protecting endless taxpayer largesse for old people. The result
is that votes are delivered for candidates promising to shovel
more cash to the most powerful interests. The factions within
the parties who bring neither money nor power to the party, such
as free-market and pro-peace groups, slavishly vote again and
again for the party, naively convincing themselves that the party
will do something for them if they can just win one more
benefit most from this management of factions and interest groups
are the parties themselves, since electoral victories bring with
them jobs, power, and many financial rewards. The rich, well-connected
interests within the party are regularly rewarded while the other
groups within the coalition are told they should just be happy
that the other party didn’t win.
of the party leadership justifies this all in their minds by convincing
themselves that they’re pragmatists in the service of freedom
and justice and all things good. To them, it’s just a happy coincidence
that all this service to truth and justice happens to bring with
it lucrative jobs and positions of power.
3. The party
leadership would rather have a safe, establishment candidate from
the other party than a "dangerous" upstart from its
used to the jobs and the junkets and the privilege and the financial
rewards gleaned from protecting the entrenched interests behind
each political party, the leadership in each party has no interest
whatsoever in overturning their well-stocked apple carts.
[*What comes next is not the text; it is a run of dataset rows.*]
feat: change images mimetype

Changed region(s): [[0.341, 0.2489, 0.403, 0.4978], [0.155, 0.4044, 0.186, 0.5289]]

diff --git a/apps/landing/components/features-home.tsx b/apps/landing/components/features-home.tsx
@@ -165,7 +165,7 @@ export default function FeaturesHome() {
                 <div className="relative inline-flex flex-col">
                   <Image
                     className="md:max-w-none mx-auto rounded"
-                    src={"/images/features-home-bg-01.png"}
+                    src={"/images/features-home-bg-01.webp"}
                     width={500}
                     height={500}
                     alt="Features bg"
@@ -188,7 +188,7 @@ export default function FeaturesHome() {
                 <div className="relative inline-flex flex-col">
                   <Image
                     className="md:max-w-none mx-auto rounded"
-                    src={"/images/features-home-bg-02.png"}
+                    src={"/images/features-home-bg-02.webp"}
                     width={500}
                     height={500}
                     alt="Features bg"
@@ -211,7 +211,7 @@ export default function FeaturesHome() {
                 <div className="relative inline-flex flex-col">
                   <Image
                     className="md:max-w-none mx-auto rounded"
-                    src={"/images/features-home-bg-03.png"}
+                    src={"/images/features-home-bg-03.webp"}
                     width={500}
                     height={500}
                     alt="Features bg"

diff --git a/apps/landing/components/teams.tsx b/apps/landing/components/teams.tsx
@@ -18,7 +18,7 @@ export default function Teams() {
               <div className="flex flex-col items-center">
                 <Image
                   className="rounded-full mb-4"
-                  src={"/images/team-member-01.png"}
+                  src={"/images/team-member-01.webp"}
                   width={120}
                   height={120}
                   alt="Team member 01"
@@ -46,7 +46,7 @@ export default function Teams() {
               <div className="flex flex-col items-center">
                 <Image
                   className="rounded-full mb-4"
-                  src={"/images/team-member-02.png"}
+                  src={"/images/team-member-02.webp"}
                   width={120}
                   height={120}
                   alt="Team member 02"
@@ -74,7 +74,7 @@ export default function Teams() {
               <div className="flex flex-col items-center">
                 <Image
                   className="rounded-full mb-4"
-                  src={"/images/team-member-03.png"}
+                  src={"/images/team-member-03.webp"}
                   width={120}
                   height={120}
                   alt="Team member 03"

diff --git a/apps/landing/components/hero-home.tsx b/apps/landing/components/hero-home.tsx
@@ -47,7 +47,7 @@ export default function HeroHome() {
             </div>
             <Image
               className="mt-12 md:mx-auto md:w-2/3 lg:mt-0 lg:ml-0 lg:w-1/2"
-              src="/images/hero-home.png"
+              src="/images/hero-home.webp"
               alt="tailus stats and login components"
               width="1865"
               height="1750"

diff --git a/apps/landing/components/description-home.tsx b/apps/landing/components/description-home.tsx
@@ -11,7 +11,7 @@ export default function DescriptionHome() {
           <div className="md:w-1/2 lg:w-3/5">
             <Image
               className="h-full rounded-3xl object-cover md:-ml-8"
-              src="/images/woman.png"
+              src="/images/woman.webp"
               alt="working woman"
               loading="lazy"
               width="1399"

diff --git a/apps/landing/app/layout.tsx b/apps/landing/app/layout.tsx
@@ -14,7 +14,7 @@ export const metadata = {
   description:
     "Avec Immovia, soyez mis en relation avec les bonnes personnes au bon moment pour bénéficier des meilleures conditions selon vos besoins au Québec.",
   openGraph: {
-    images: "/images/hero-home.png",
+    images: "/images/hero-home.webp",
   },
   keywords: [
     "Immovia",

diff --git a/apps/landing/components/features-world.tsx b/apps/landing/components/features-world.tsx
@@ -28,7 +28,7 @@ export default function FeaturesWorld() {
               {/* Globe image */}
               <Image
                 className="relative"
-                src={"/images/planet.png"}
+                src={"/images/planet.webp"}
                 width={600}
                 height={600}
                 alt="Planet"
Insurgent
candidates who challenged the entrenched party leadership are
repeatedly mocked, opposed and generally blocked from party leadership
roles and from receiving nominations. This will be justified with
all kinds of excuses ranging from ideological rifts to appeals
to be good team players, but the fact is that it’s about catering
to the interests who control and fund the party. Indeed, most
candidates who promise to not upset the party’s core interests
will encounter little in the way of truly stiff opposition. This
is why Goldwater could get the nomination but not Paul. Goldwater
promised not to stand in the way of endless taxpayer cash for
At the pinnacle
of the major parties the interests of those in charge vary little.
Devotion to big business, to the warfare state, to easy monetary
policy, and to buying off seniors with more and more cash and
government favor spans the two parties, and ultimately, were a
candidate who threatened these major interests to actually receive
a presidential nomination, he would be abandoned by his own party.
Colorado case serves to illustrate what would likely happen if
Ron Paul were to somehow manage to actually obtain the party’s
nomination at the convention. The party leadership would immediately
begin searching for a third party candidate it could support.
It would deny all RNC money and other traditionally GOP-controlled
funds to Paul, and it would begin poisoning the GOP base against
its own nominated candidate.
GOP leadership knows that such a path would guarantee the re-election
of Obama, but the GOP establishment would clearly prefer a Democrat
victory to a Ron Paul victory. The threat to the GOP’s core interests
groups would be just too great were Paul actually elected, and
it would better, in the eyes of the established party leaderships,
to be seen as supporting their special interests rather than side
with any victorious anti-establishment grassroots groups from
within the party.
the GOP leadership supports just the latest Ivy-League-educated
supporter of more debt, more spending and endless war. This new
one even helped invent Obamacare.
This is the
choice the GOP has decided the party will provide, and anyone
who disputes this vision is a radical or a kook who must be disenfranchised.
The fruit of this is now being seen as the Romney camp desperately
tries to rewrite its own rules and disenfranchise Paul supporters
in Oklahoma, Nevada, Massachusetts and elsewhere.
succeed, but the benefit of all of this will be that many Americans
have now seen our political parties for what they really are.